Problem requirements: Determine the count of lines in the following entries that contain the string "black". Write only the number.

[Collected data]
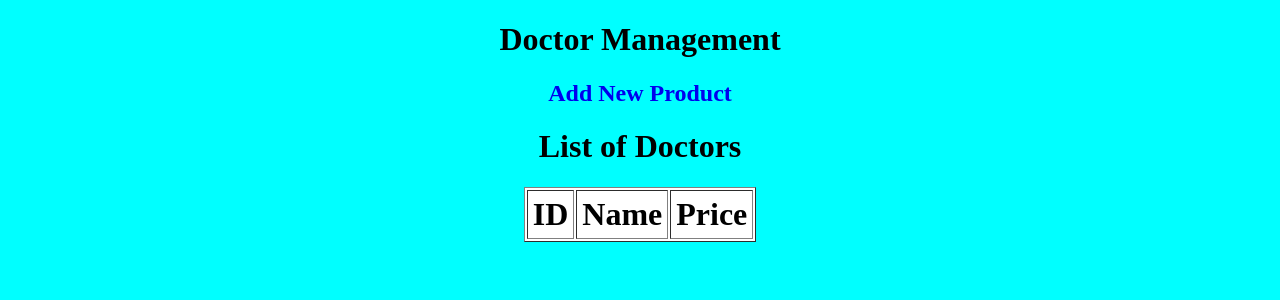
Repository: pawankas/Java_Personal
Page: http://localhost/ProductManagement/Index.jsp
These files come from the project's save history. The page is drawn as it stood at one moment and after the next save; the edit follows.
The browser window is 1280 px wide. The pictures show the whole page.
The page is served by Tomcat 9. Nobody is signed in. The application's start-up code is not run. Queries for data that is not in the repository find no rows.

Above is the page before, as saved 2022-03-09 05:41:05.

After the next save:
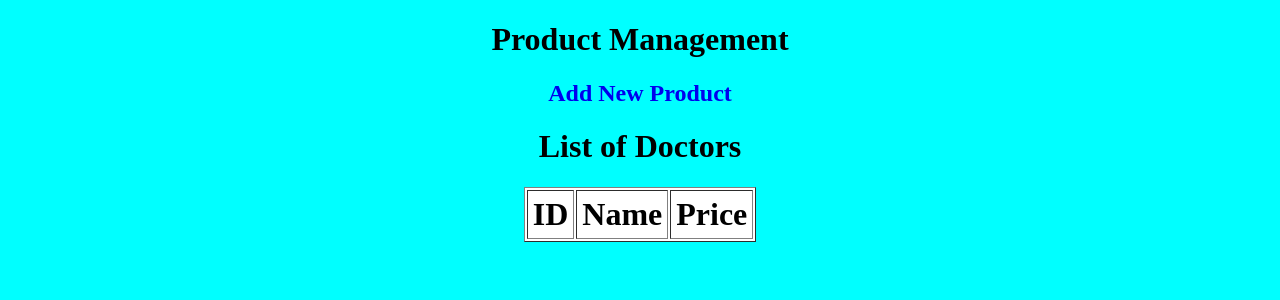
Saved 21 min 18 s later.
--- a/ProductManagement/WebContent/Index.jsp
+++ b/ProductManagement/WebContent/Index.jsp
@@ -19,7 +19,7 @@ a {
 </style>
 <body bgcolor="#00FFFF">
   <form action="">
-    <h1 align="center">Doctor Management</h1>
+    <h1 align="center">Product Management</h1>
     <h2 align="center">
       <a href="addProduct.jsp">Add New Product</a><br>
     </h2>
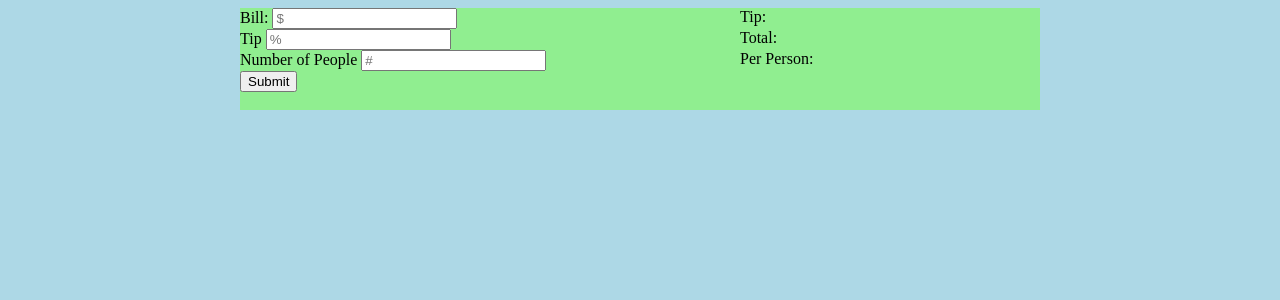
Repository: SamirIngley/Tip-Calculator
Page: tip_display.html
An editor plug-in stored every save of this project. The page is shown before and after the next save, followed by the edit.
The browser window is 1280 px wide. The pictures show the whole page.

Above is the page before, as saved 2020-02-13 10:05:04.

### tip_display.html
<!DOCTYPE html>
<html lang="en">
<head>
    <meta charset="UTF-8">
    <meta name="viewport" content="width=device-width, initial-scale=1.0">
    <meta http-equiv="X-UA-Compatible" content="ie=edge">
    <link href="style.css" rel="stylesheet">
    <title>Tip Calculator</title>
</head>
<body>

    <form id='form' class='form'>
        <div class='bill'>
            <label>Bill:</label>
            <input id='bill' type="number" name="bill" placeholder="$">
        </div>
        <br>
        <div class='tip'>
            <label>Tip</label>
            <input id='tip' type="number" name="tip" placeholder="%">
        </div>
        <br>
        <div class='numppl'>
            <label>Number of People</label>
            <input id='numppl' type="number" name="numppl" placeholder="#">
        </div>
        <br>
        <div class='submit'>
            <input type="submit" name="submit" value="Submit">
        </div>

        <div id='tip-display' class="tip-disp">
            Tip:
        </div>

        <div id='total-display' class="total-disp">
            Total:
        </div>

        <div id='total-pp-display' class="pp-disp">
            Per Person:
        </div>

    </div>

</body>



    <script>

        const inputBill = document.getElementById('bill')
        const inputTip = document.getElementById('tip')
        const inputNumppl = document.getElementById('numppl')
        const form = document.getElementById('form')
        const displayTip = document.getElementById('tip-display')
        const displayTotal = document.getElementById('total-display')
        const displayTotalPP = document.getElementById('total-pp-display')


        function calculateTip() {

            const bill = parseInt(inputBill.value)
            const people = inputNumppl.value
            const percent = inputTip.value
            const tip = bill * percent / 100
            const total = bill + tip
            const totalPP = total / people
            console.log(bill)
            console.log(percent)
            console.log(total)
            console.log(tip)
            console.log(people)
            console.log(totalPP)

            displayTip.innerHTML = `Tip: $${tip.toFixed(2)}`
            displayTotal.innerHTML = `Total: $${total.toFixed(2)}`
            displayTotalPP.innerHTML = `Per Person: $${totalPP.toFixed(2)}`
        }



        form.addEventListener("submit", function(e) {
            e.preventDefault()
            calculateTip()
        })

        // inputBill.addEventListnener('change', function(e) {
        //     console.log(inputBill.value)
        //     const newBillAMount = parseFloat(e.target.value)

        // })

    </script>



</body>
</html>

### style.css
body {
    background-color: lightblue;
    justify-content: center;
    align-items: center;
    /* margin: 100px; */
    /* padding: 100px; */
    display: flex;
}

.form {
    background-color: lightgreen;
    display: grid;
    grid-template-columns: 500px 300px;
    /* grid-template-rows: repeat(4, 1fr); */
    /* height: 500px; */
    /* width: 800px; */
    grid-template-areas: "b d"
                         "t y"
                         "n p"
                         "s ."

}


/*
.form {
    display: block;
    font-family: Arial, Helvetica, sans-serif;
    font-size: 36px;
    justify-content: center;
    align-items: center;
    text-align: center;
    margin: 10px;
    padding: 50px;
} */

.form .div {
    height: 500px;
    width: 500px;
}

.bill {
    grid-area: b;
}

.tip {
    grid-area: t;
}

.numppl {
    grid-area: n;
}

.submit {
    grid-area: s;
}


.tip-disp {
    grid-area: d;
}

.total-disp {
    grid-area: y
}

.pp-disp {
    grid-area: p
}

After the next save:
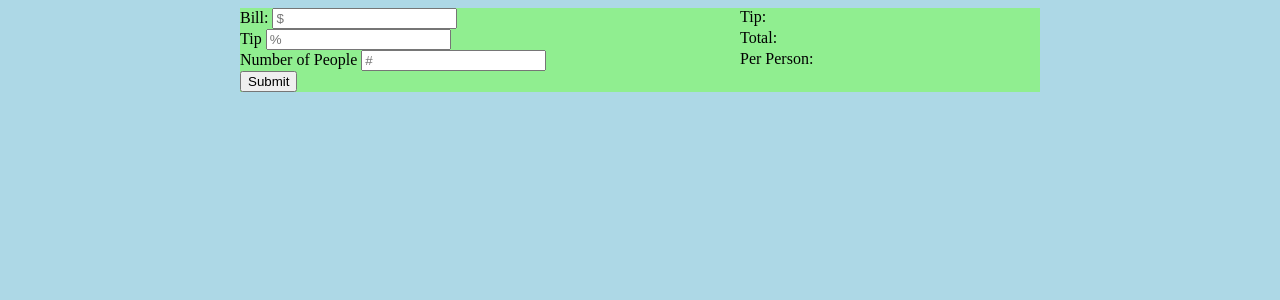
Saved 2 min 37 s later.
--- a/tip_display.html
+++ b/tip_display.html
@@ -14,17 +14,14 @@
             <label>Bill:</label>
             <input id='bill' type="number" name="bill" placeholder="$">
         </div>
-        <br>
         <div class='tip'>
             <label>Tip</label>
             <input id='tip' type="number" name="tip" placeholder="%">
         </div>
-        <br>
         <div class='numppl'>
             <label>Number of People</label>
             <input id='numppl' type="number" name="numppl" placeholder="#">
         </div>
-        <br>
         <div class='submit'>
             <input type="submit" name="submit" value="Submit">
         </div>
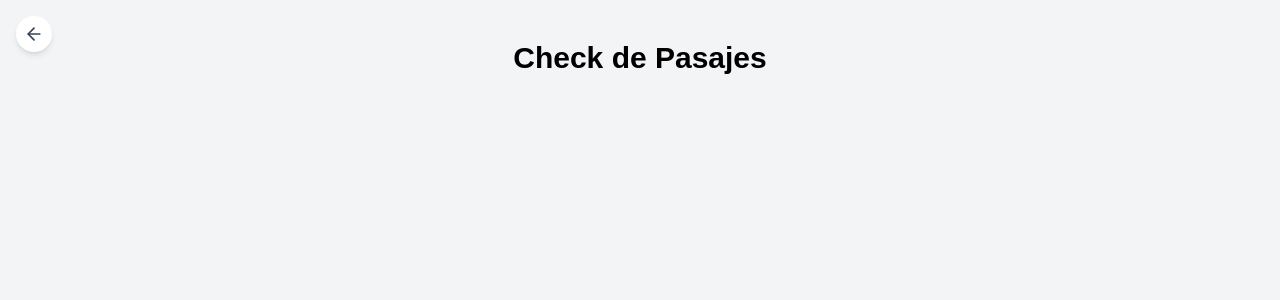
Repository: francoluca35/appcolectivos
Page: /checkpass
The author's editor kept a copy of each file at every save. The page is drawn from the files as they stood at one save, then again after the next save.
The browser window is 1280 px wide. The pictures show the whole page.
The page's requests for data from a server got no answer. The project was rebuilt for these pictures with package versions that can differ from the ones it lists, and the page was loaded fresh each time. The framework's server and built-in components were replaced by stand-ins that run in the browser. No one was signed in, and anything a server would have sent is missing. Also part of the build but not shown: next.config.mjs.

Above is the page before, as saved 2025-03-28 15:06:12.

After the next save:
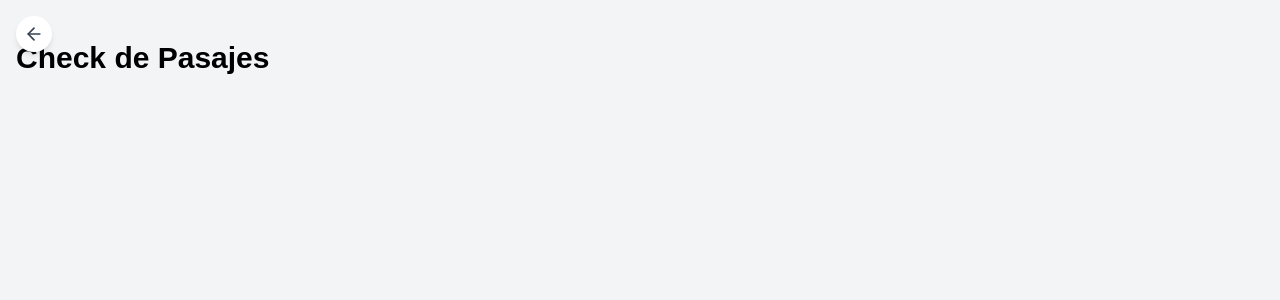
Saved 69 s later.
--- a/src/app/checkpass/page.js
+++ b/src/app/checkpass/page.js
@@ -6,12 +6,16 @@
 export default function CheckPass() {
   return (
     <div className="min-h-screen bg-gray-100 py-10 px-4">
-     <BackArrow/>
-      <h1 className="text-3xl font-bold text-center mb-8 text-black">Check de Pasajes</h1>
+  {/* Contenedor con flecha + título */}
+  <div className="flex items-center gap-4 mb-8">
+    <BackArrow />
+    <h1 className="text-3xl font-bold text-black">Check de Pasajes</h1>
+  </div>
 
-      <Suspense fallback={<p className="text-center text-gray-500">Cargando lista de pasajeros...</p>}>
-        <PasajerosLista />
-      </Suspense>
-    </div>
+  <Suspense fallback={<p className="text-center text-gray-500">Cargando lista de pasajeros...</p>}>
+    <PasajerosLista />
+  </Suspense>
+</div>
+
   );
 }

After the 2 saves that followed:
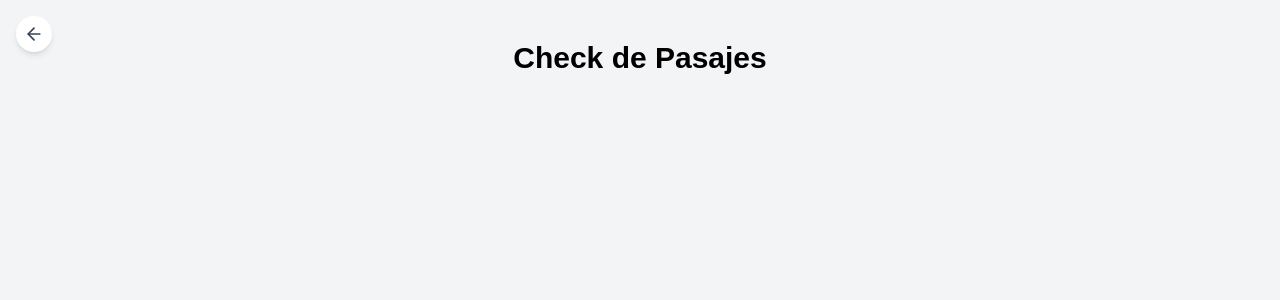
The 2 saves are shown as one change because 1 left the picture as it was.
The last was saved 68 s later.
--- a/src/app/checkpass/page.js
+++ b/src/app/checkpass/page.js
@@ -7,10 +7,12 @@
   return (
     <div className="min-h-screen bg-gray-100 py-10 px-4">
   {/* Contenedor con flecha + título */}
-  <div className="flex items-center gap-4 mb-8">
-    <BackArrow />
-    <h1 className="text-3xl font-bold text-black">Check de Pasajes</h1>
-  </div>
+  <div className="relative mb-8">
+  <BackArrow className="absolute left-0 top-1/2 -translate-y-1/2" />
+
+  <h1 className="text-3xl font-bold text-center text-black">Check de Pasajes</h1>
+</div>
+
 
   <Suspense fallback={<p className="text-center text-gray-500">Cargando lista de pasajeros...</p>}>
     <PasajerosLista />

Exercise answer: 4